Prebiotics and probiotics for pets are becoming very popular but healthy animals probably don’t benefit much. Prebiotics are feed compounds that are generally believed to be good sources of food for the bacteria. Probiotics are replacement bacteria.

Pre/probiotic supplements may be most useful when an animal has been off feed or on antibiotics.

Key Takeaways

  • Microbes require very specific environments to thrive. In exchange, they provide immune support, inhibit the invasion of pathogenic microbes, supply essential B vitamins, and support intestinal cells
  • Prebiotics are “food” for the microbes while probiotics are microbes.
  • Flatulence is the result of microbial happiness and occurs with excessive feedstuffs, new feedstuffs and increased time to digest feedstuffs (slowed transit).
  • Bloat can be free gas (trapped air) or frothy (stable foam). Frothy bloat occurs with saponin digestion (legumes) and is treated with anti-foaming agents (oil in soapy water). Free gas bloat is treated by removing the air and removing any obstructions.



Why we fart – beer analogies, Khan academy

Bloat in dogs – video for clients

Diagnostics on a dog with bloat– real case

Microbes in the ruminant GI tract, UMN extension- nice overview of roles

Bloat in ruminants – Merck manual

GDV in dogs – VCA article

Advanced Physio

Lactose intolerance, video- same as before; gut flora ~3:30

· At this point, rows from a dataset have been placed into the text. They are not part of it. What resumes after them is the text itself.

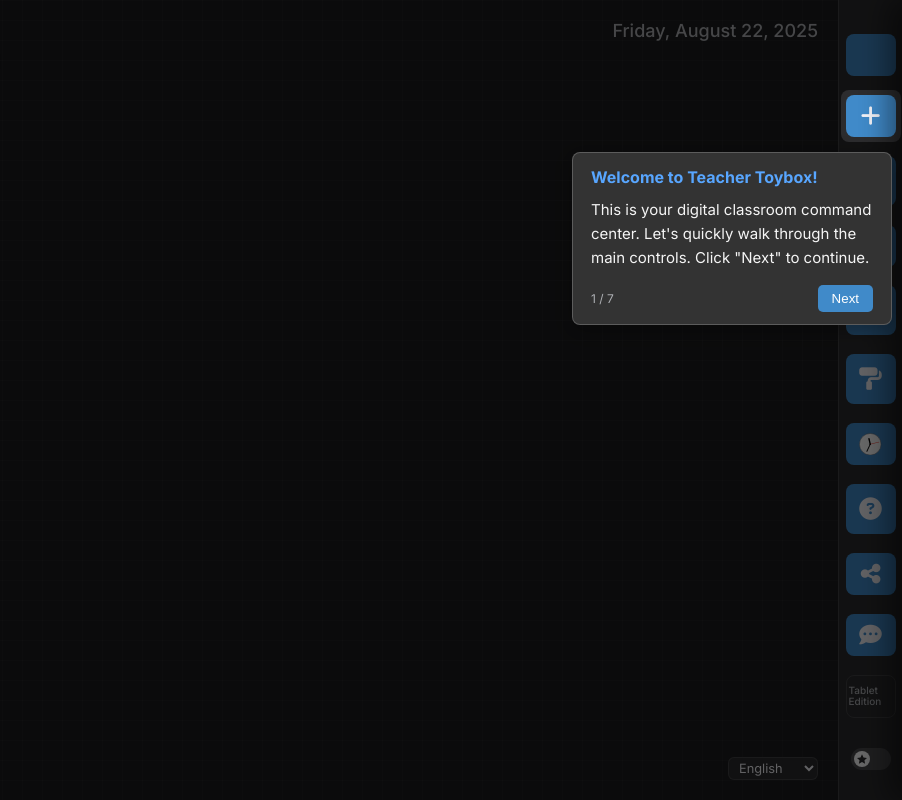
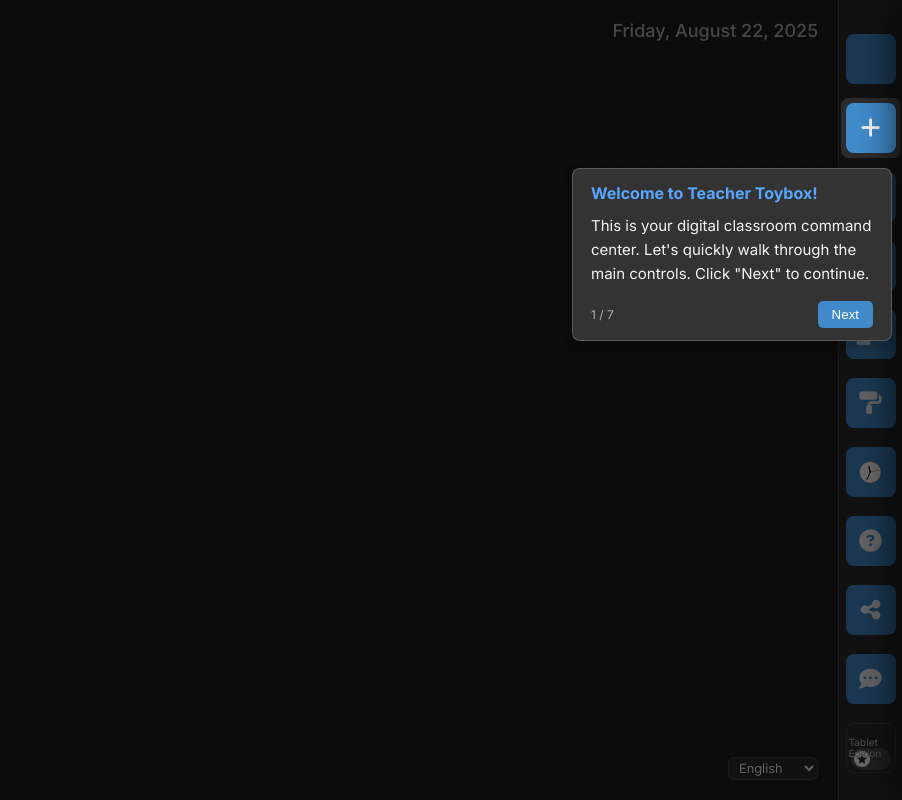
Before and after one commit to michaelperre/teacher-toybox, a website: page index.html in a window 1280 px wide. Shown: the full height of the page, 378-1280 px from the left. Drawn offline with Linux system fonts and the light colour scheme; no server answers; a script that the page names is missing.

Commit message:
Premium update

```diff
--- a/style.css
+++ b/style.css
@@ -99,7 +99,9 @@
 .btn {
     position: relative;
     width: var(--btn-size);
-    height: var(--btn-size);
+    aspect-ratio: 1 / 1; /* This forces the height to match the width */
+    height: auto; /* Unset the fixed height to allow aspect-ratio to work */
+    flex-shrink: 0; /* Prevent buttons from being squished by the flex container */
     background-color: var(--accent-color);
     border: none;
     border-radius: 8px;
@@ -817,8 +819,6 @@
     border: 1px solid var(--border-color);
     color: var(--text-secondary);
     transition: all 0.2s ease;
-
-    /* ADDED: Explicitly set width and height to the responsive variable */
     width: var(--btn-size);
     height: var(--btn-size);
 }
```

Physio of rumen acidosis – nice review of digestion and intro to feeding dairy cattle for milk production

Thiamine deficiency – cool cross species review

Probiotics and prebiotics – World Gastroenterology Society report

How antifoaming agents work – video

Just for fun

What if animals were round? – study break

Malone’s ebook chapter of abomasal displacement – comes with videos and more on the surgeries

Why do we fart more on planes? DNews video just for fun party conversation

Ruminal tympany– covers both types of bloat and their pathophysiology

How to properly drench a cow– to avoid drenching the lungs

Rumen function – fistulated cow and microbes

Rumen fluid assessment – very thorough explanation

Harnessing methane from cows for energy

Polioencephalomalacia in goats, MSU extension

B vitamins and horse nutrition, Kentucky Equine Research

Displaced abomasum, UMO extension

DA surgery in cows, Manitoba – start page 19

Colic and colon torsion in the mare, Rossdales equine surgery

Colic and what it means for your horse, The Horse

Skunk dissection, The brain scoop on scent glands – apparently anal glands with directional nipples!



Icon for the Creative Commons Attribution-NonCommercial 4.0 International License

Vet Med: Applied GI Physiology- Supplemental Notes Copyright © by Erin Malone DVM PhD is licensed under a Creative Commons Attribution-NonCommercial 4.0 International License, except where otherwise noted.

Share This Book